There are fees for creating and trading NFTs, from upfront account setup fees and minting fees to sales fees. If you are going to create or trade NFTs, make sure you know a marketplace’s fee structure. To get a sense of fees collected, OpenSea collected about 8% of its sales volume in fees in January. There may also be royalty fees (usually 10-30% of the sales price) that go to the original creator of an NFT every time a transaction in that NFT takes place.
NFT Collections Are Where the Action Is
Speculators must be aware of the market concentration in trading is in just a handful of what are termed NFT collections. A collection is a group of NFTs that are different from each other yet share similarities. The same creators mint an entire collection, purposefully making the NFTs to be alike but different.
The Bored Ape Yacht Club is the most popular NFT collection, with total historical sales of around $2.5 billion and a 12% market share of the total NFT market, even though their creators only launched them in April 2021. The collection includes 10,000 unique jaded apes, each with a different wearied style (you can see some here). The most expensive Bored Ape sold for over $3.4 million at a Sotheby’s auction.
Through 2021, the top ten NFT collections had over $15 billion in historical trading value and around a 60% share of the total NFT market. The dominance of a few collections in the market is most likely due to a preference by NFT speculators to trade within collections. It is easier to value an NFT from a collection because there are other NFTs to compare it to. It follows that, of the money a minority of traders make speculating in NFTs, most of it is from trading within collections. Clearly, informed traders know where the money is, but it is hard to believe that the market can absorb as many collections as there are today: 3,264, up from 193 a year ago. At some point, having so many collections defeats their purpose.
Few Make Money Trading NFTs
Left out of most NFT discussions is how to make money trading them. I only know of one study that attempts to understand this, The Chainalysis 2021 NFT Market Report. This analysis of the data shows that only 44% of the trades in NFTs make money, and only a minority of NFT traders make this money.

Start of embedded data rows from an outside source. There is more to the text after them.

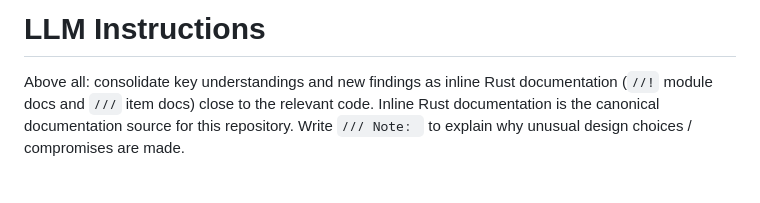
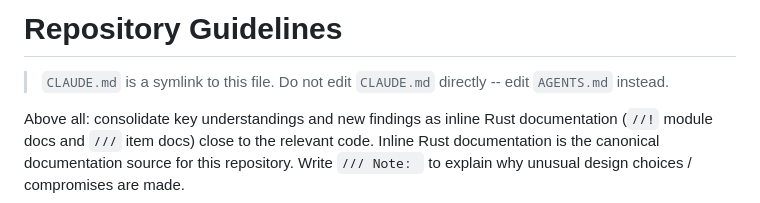
Before and after one commit to photonfoxlime/bb, a Markdown page: AGENTS.md, the part around the change. Drawn GitHub-style; blank space fills up the shorter version.

Commit message:
docs: AGENTS.md is linked

```diff
--- a/AGENTS.md
+++ b/AGENTS.md
@@ -1,4 +1,7 @@
-# LLM Instructions
+# Repository Guidelines
+
+> `CLAUDE.md` is a symlink to this file. Do not edit `CLAUDE.md` directly -- edit `AGENTS.md` instead.
+
 
 Above all: consolidate key understandings and new findings as inline Rust documentation
 (`//!` module docs and `///` item docs) close to the relevant code.
```
Also changed, not shown: CLAUDE.md (added, +1 -0 lines).
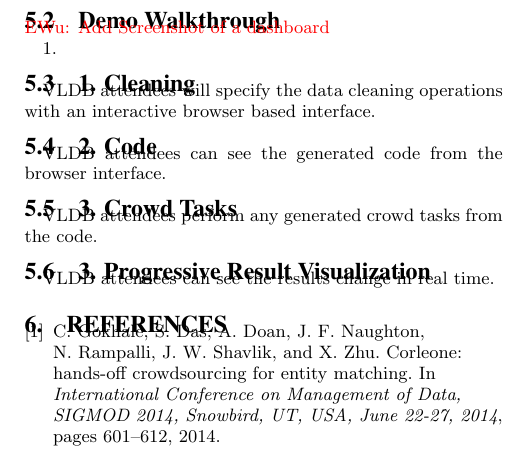
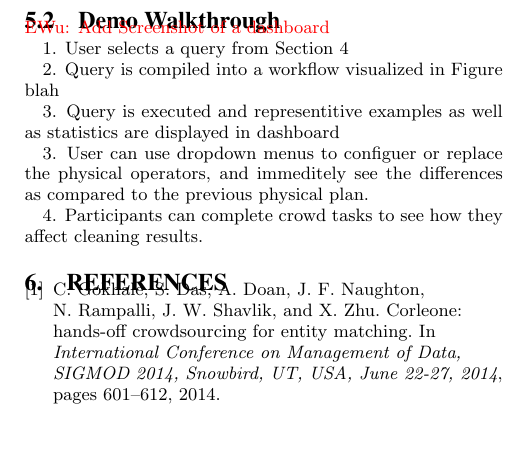
Before and after one commit to sjyk/vldb15-demo, a LaTeX paper (demo.tex, which reads scenarios.tex): part of one column of page 4 of 4, cut so that both start at the same text, the shorter picture padded with empty space. Compiled offline with pdfLaTeX.

Commit message:
more comments

```diff
--- a/scenarios.tex
+++ b/scenarios.tex
@@ -12,8 +13,20 @@ Clean yelp reviews and extract something?
 
 \ewu{Add Screenshot of a dashboard}
 
-1.
+1. User selects a query from Section~\ref{s:apps}
 
+2. Query is compiled into a workflow visualized in Figure blah
+
+3. Query is executed and representitive examples as well as statistics are
+   displayed in dashboard
+
+3. User can use dropdown menus to configuer or replace the physical operators,
+   and immeditely see the differences as compared to the previous physical plan.
+
+4. Participants can complete crowd tasks to see how they affect cleaning results.
+
+
+\if{0}
 \subsection{1. Cleaning}
 VLDB attendees will specify the data cleaning operations with an interactive browser based
 interface.
```
Also changed, not shown: applications.tex (+1 -0 lines), scenarios.tex (2 more changed lines).
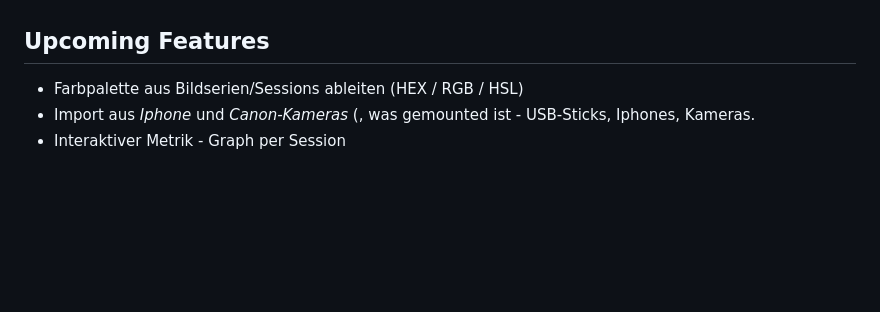
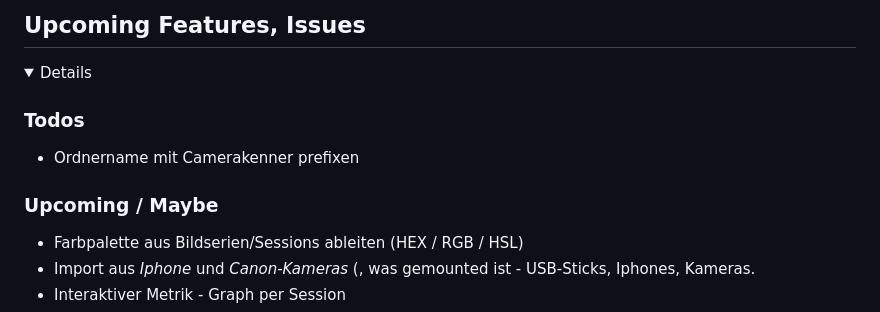
Before and after one commit to codegarden13/fotostudio-helper, a Markdown page: readme.md, the part around the change printed below. Rendered like a GitHub page; folded sections open; blank space fills up the shorter version.

```diff
--- a/readme.md
+++ b/readme.md
@@ -87,6 +88,12 @@ Warten auf Kamera
 
+## Upcoming Features, Issues
 
-## Upcoming Features
+<details>
+
+### Todos
+- Ordnername mit Camerakenner prefixen
+
+### Upcoming / Maybe
 
 - Farbpalette aus Bildserien/Sessions ableiten (HEX / RGB / HSL)
 - Import aus *Iphone* und *Canon-Kameras* (, was gemounted ist - USB-Sticks, Iphones, Kameras.
```
Also changed, not shown: other parts of readme.md (+9 -1 lines).
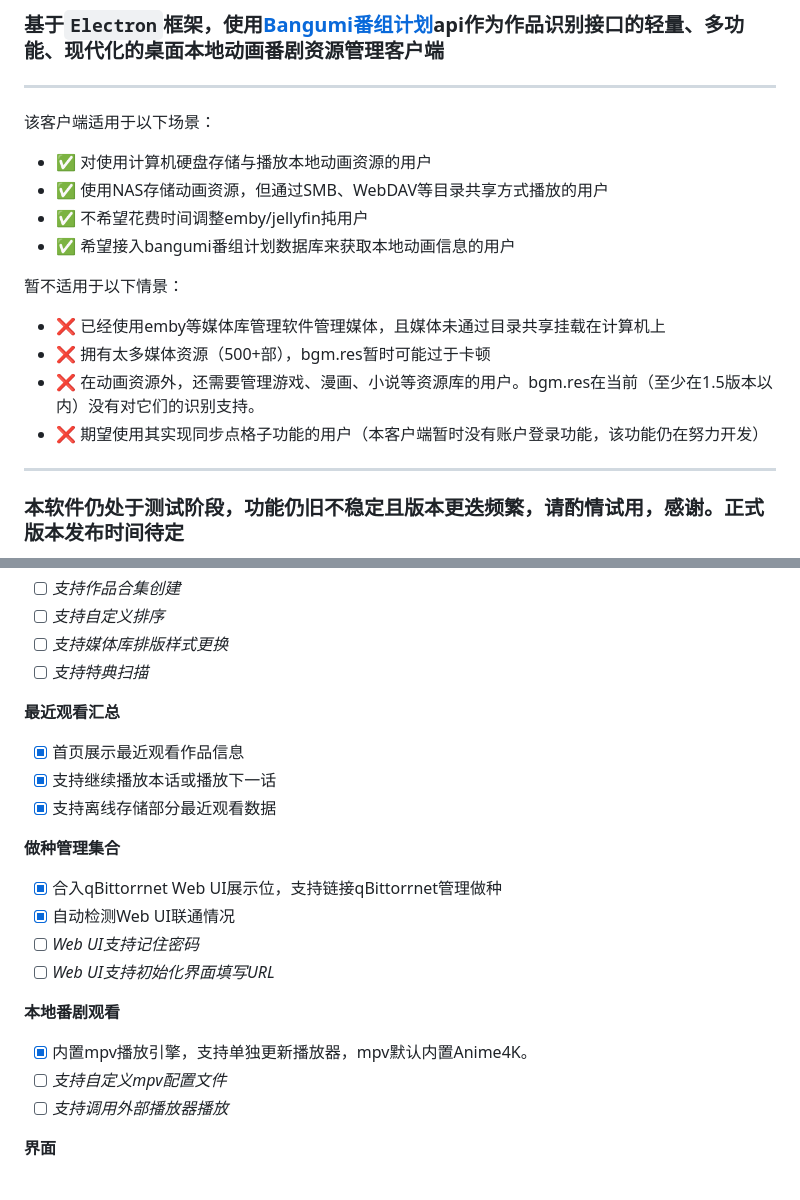
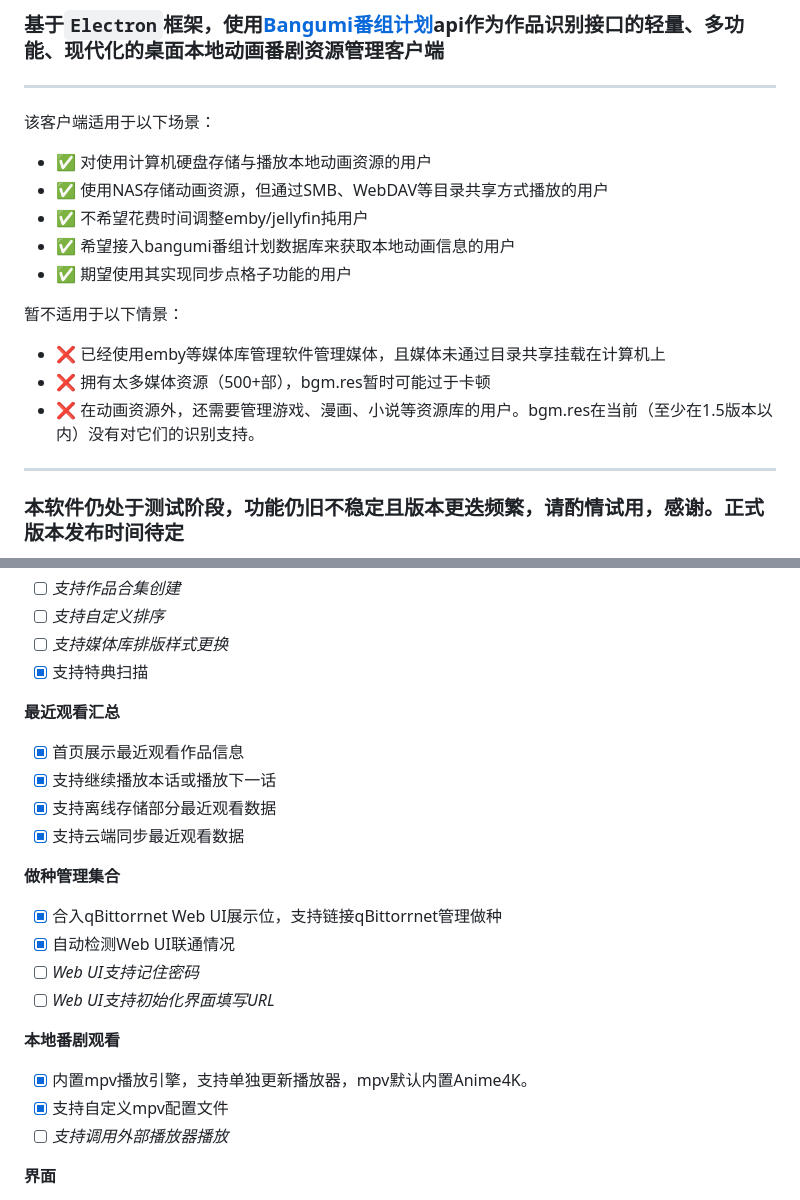
Before and after one commit to JimHans/bgm.res, a Markdown page: README.md, 2 parts joined by grey strips. GitHub-like rendering.

Commit message:
Updated v0.14.0 本次更新功能较多 此版本更新内容如下： 新增 用户账户登陆与管理，包含以下功能： 1. Bangumi账户登陆 2. 作品收藏状态同步 3. 作品章节进度同步 4. 个人中心，支持查看最近观看作品，评分分布，个人头像与签名等 5. 作品收藏信息(如评分、吐槽等)同步 6. 多种同步方式可选 授权方式使用外部浏览器授权
新增 全局主题色，全局控件均支持跟随设定主题色变色
新增 当相关条目本地存在时自动跳转
新增 自定义本地封面支持可视化选择
新增 特典扫描功能
新增 Google翻译进度提醒
新增 mpv配置文件修改快捷方式

优化 左边栏界面样式(并会继续优化)
优化 部分界面样式
优化 作品设置页面根据bgmID更新作品信息按钮的位置
优化 部分横幅信息显示效果
优化 科学排名获取失败的提示
优化 相关条目显示效果
优化 扫描时按照顺序扫描

修复 相关作品与角色信息乱序问题
修复 部分作品角色获取错误问题
修复 部分作品简介带有特殊字符导致Google翻译错误的问题
修复 在宽屏幕下默认窗口比例错误问题
修复 部分特殊路径作品扫描问题
修复 增量扫描冲掉自定义背景图问题
修复 设置自定义本地封面时的双斜杠问题

更新 Readme

待优化问题:
1.ajax超时参数优化
2.lazyload性能优化
3.宽屏、竖屏等特殊尺寸下界面排版优化
4.renderer模块解耦合
5.媒体数据库架构优化
6.账号登陆功能相关优化
7.含空格的图片无法设置背景的问题

```diff
--- a/README.md
+++ b/README.md
@@ -23,12 +23,12 @@
 - ✅ 使用NAS存储动画资源，但通过SMB、WebDAV等目录共享方式播放的用户
 - ✅ 不希望花费时间调整emby/jellyfin扽用户
 - ✅ 希望接入bangumi番组计划数据库来获取本地动画信息的用户
+- ✅ 期望使用其实现同步点格子功能的用户
 
 暂不适用于以下情景：
 - ❌ 已经使用emby等媒体库管理软件管理媒体，且媒体未通过目录共享挂载在计算机上
 - ❌ 拥有太多媒体资源（500+部），bgm.res暂时可能过于卡顿
 - ❌ 在动画资源外，还需要管理游戏、漫画、小说等资源库的用户。bgm.res在当前（至少在1.5版本以内）没有对它们的识别支持。
-- ❌ 期望使用其实现同步点格子功能的用户（本客户端暂时没有账户登录功能，该功能仍在努力开发）
 - ---
 ### 本软件仍处于测试阶段，功能仍旧不稳定且版本更迭频繁，请酌情试用，感谢。正式版本发布时间待定
 
@@ -52,12 +52,13 @@
 - [ ] *支持作品合集创建*
 - [ ] *支持自定义排序*
 - [ ] *支持媒体库排版样式更换*
-- [ ] *支持特典扫描*
+- [x] 支持特典扫描
 
 **最近观看汇总**
 - [x] 首页展示最近观看作品信息
 - [x] 支持继续播放本话或播放下一话
 - [x] 支持离线存储部分最近观看数据
+- [x] 支持云端同步最近观看数据
 
 **做种管理集合**
 - [x] 合入qBittorrnet Web UI展示位，支持链接qBittorrnet管理做种
@@ -67,7 +68,7 @@
 
 **本地番剧观看**
 - [x] 内置mpv播放引擎，支持单独更新播放器，mpv默认内置Anime4K。
-- [ ] *支持自定义mpv配置文件*
+- [x] 支持自定义mpv配置文件
 - [ ] *支持调用外部播放器播放*
 
 **界面**
```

The researchers separately examined those who buy newly minted NFTs and then sell them, and those who buy the NFTs in the secondary market and then sell them. Most traders who purchase newly minted NFTs and then sell them lose money, only 29% of these trades make money. Of those who do make money, most of those buyers received a discount to the list price on their purchase. Of this minority who make money, over 50% earn more than a 200% return on their investment, whereas 60% of those who lose money on these trades lose over 50%.
Of those traders who purchase their NFTs in the secondary market and then flip them, 65% make money. But it is just 5% of these traders who earned 80% of these profits. The researchers found that these traders tend to be the most sophisticated, trade with the most capital, buy and sell the most expensive NFTs, trade the most often, and hold a larger portfolio of NFTs.
NFT Investing is Hazardous to Your Wealth
The evidence from the previous study is clear: most NFT speculative traders do not earn a positive return. From an investing perspective the results are unfortunate, but not surprising. Another aspect of trading in NFTs is that fraud within the NFT ecosystem is said to be rampant. The potential for “bad actors” to engage in nefarious selling and trading of NFTs (including counterfeit tokens or assets they don’t actually own) was described as a “contagion” by the CEO of one NFT platform. The result is a situation where your NFT purchase could end up being worthless. Combining the difficulty of earning a positive return and the inherent risks, NFT trading is not a good proposition, so stay away. They have all the signs of being an investing fad that will likely pass.